On the one hand, displaying ads on industry websites or adding listings on appropriate job boards can help you reach a larger audience with your message. And on the other hand, investing in quality content can increase the chances of users sharing your articles with those in their own private networks.

6. Make Your Employees Brand Ambassadors

According to SHRM, employer referrals account for over 45% of internal hires. So, turning your team members into brand ambassadors can certainly help you cover more ground.

When it comes to your brand as an employer, there are factors you can and cannot control. The message and content on your official social media and company pages are completely in your hands. The way your employees talk about you is out of your direct reach. However, you can do something to navigate their tone in a positive direction.

Employee brand ambassadorship is about fostering a culture that encourages your team to talk about their workplace with excitement. Done right, you’ll be known as welcoming professionals who already understand the ins and outs of work culture and its environment. New hires will already know what they’re getting themselves into and will want to make their referrer proud.

Here are 3 steps to turn your employees into brand ambassadors:

How to Turn Your Employees into Employee Brand Ambassadors

  1. Keep employees in the loop. Make sure that every member of your company understands your employer branding strategy and knows how to share and promote it.
  2. Empower your teammates to promote you. Employee acquaintances can be an untapped pool of skilled talent so you shouldn’t feel shy about leveraging it.
  3. Provide guidance. A little guidance can go a long way. Whether it’s a few talking points or setting a social media policy, it’s important to ensure you and your employees remain on the same page with the message.

Having your team as brand ambassadors adds a human touch to the application process. Put real faces onto your careers page and let your team’s individuality shine.

Conclusion

What makes a company desirable to work for isn’t black or white. Just like you need to have a strong product and service brand strategy to differentiate your company from the crowd, you also need a strong employer branding plan to attract the best talent.

There are various aspects that employees today consider when making the decision to apply for a job at a certain company.

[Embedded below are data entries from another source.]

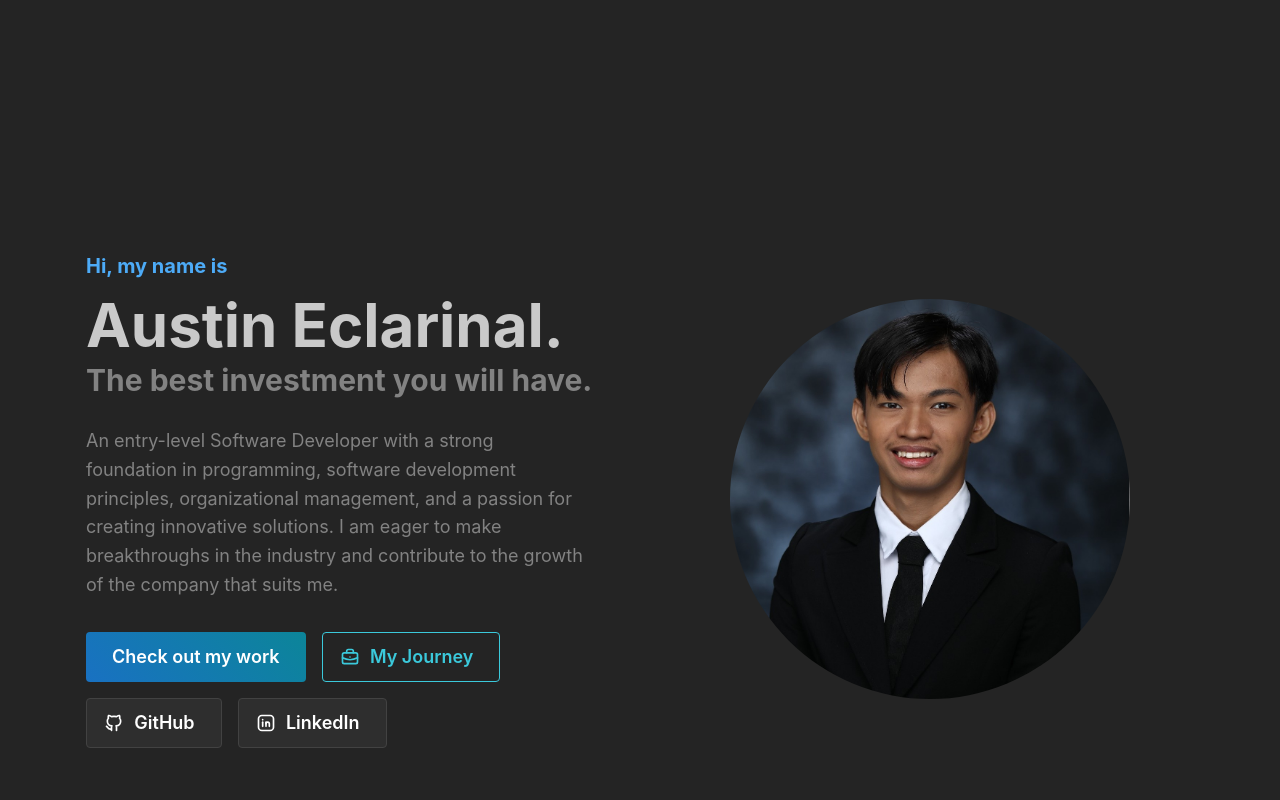
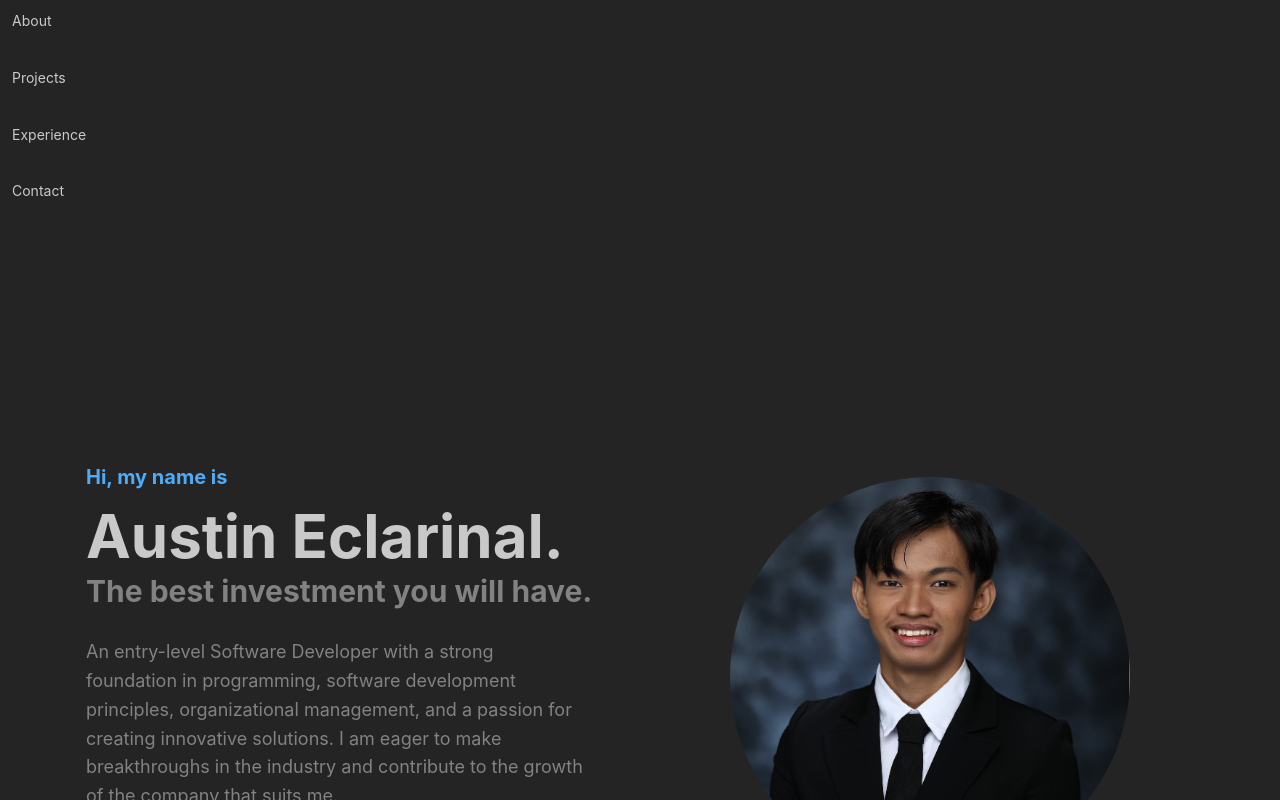
Before and after one commit to AustinEclarinal/Portfolio-2025, a React (Vite) app: page / in a window 1280 px wide. Shown: the top 800 px of the page. Built offline with nearby package versions, Linux system fonts and the light colour scheme.

Commit message:
Added the horizontal navbar for better use case

```diff
--- a/src/App.tsx
+++ b/src/App.tsx
@@ -1,14 +1,26 @@
 import { Hero } from './components/Hero';
-import { Projects} from './components/Projects'
-import { Experience} from './components/Experience'
+import { Projects} from './components/Projects';
+import { Experience} from './components/Experience';
+import { Navbar} from './components/navbar';
 import { Container} from '@mantine/core';
+
 function App() {
   return (
     <div>
+<Navbar/>
+
+<section id="Home">
       <Hero />
+      </section>
+
       <Container size="lg">
-        <Projects />
+        <section id="Projects">
+        <Projects/>
+        </section>
+
+        <section id="Experience">
         <Experience/>
+        </section>
       </Container>
     </div>
   );
--- a/src/components/Experience.tsx
+++ b/src/components/Experience.tsx
@@ -32,7 +32,7 @@ interface CardProps {
   date: string;
 }
 
-function Card({ image, title, role, date }: CardProps) {
+function Card({ image, title, role, date}: CardProps) {
   return (
     <Paper
       shadow="md"
--- a/src/components/GameCard.tsx
+++ b/src/components/GameCard.tsx
@@ -19,6 +19,7 @@ export function GameCard({ title, description, image, tags, playLink, githubLink
       whileHover={{ y: -5, scale: 1.02 }}
       transition={{ type: "spring", stiffness: 300 }}
       style={{ height: '100%' }}
+
     >
       <Card shadow="sm" padding="lg" radius="md" withBorder h="100%" style={{display:'flex', flexDirection:'column'}}>
 
@@ -86,6 +87,9 @@ export function GameCard({ title, description, image, tags, playLink, githubLink
           </Button>
 
         </Stack>
+
+        {/* Adding more projects including
+        the flutter project I will be working on, and the Laravel project that I will also be working on. */}
       </Card>
     </motion.div>
   );
--- a/src/components/Hero.tsx
+++ b/src/components/Hero.tsx
@@ -56,20 +56,7 @@ export function Hero() {
             transition={{ duration: 0.5, delay: 0.6 }}
           >
             <Group mt="xl">
-              <Button size="lg" variant="gradient" gradient={{ from: 'blue', to: 'cyan' }} component="a" href="#projects">
-                Check out my work
-              </Button>
 
-              <Button
-            size="lg"
-            variant="outline"
-            color="cyan"
-            component="a"
-            href="#experience"
-            leftSection={<IconBriefcase size={20} />}
-          >
-            My Journey
-          </Button>
               <Button
                 component="a"
                 href="https://github.com/AustinEclarinal"
--- /dev/null
+++ b/src/components/Navbar.tsx
@@ -0,0 +1,12 @@
+import {NavLink, Group} from '@mantine/core';
+
+export function Navbar(){
+    return(
+<Group>
+<NavLink href="#Home" label ="About"></NavLink>
+<NavLink href="#Projects" label ="Projects"></NavLink>
+<NavLink href="#Experience" label ="Experience"></NavLink>
+<NavLink href="" label ="Contact"></NavLink>
+</Group>
+);
+}
```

From favourable benefits and a positive work culture to opportunities for learning and career development, you really need to put in the work if you want to find the new stars for your team.

Browse more at:BusinessProfessionals

Leave a Reply

Your email address will not be published. Required fields are marked *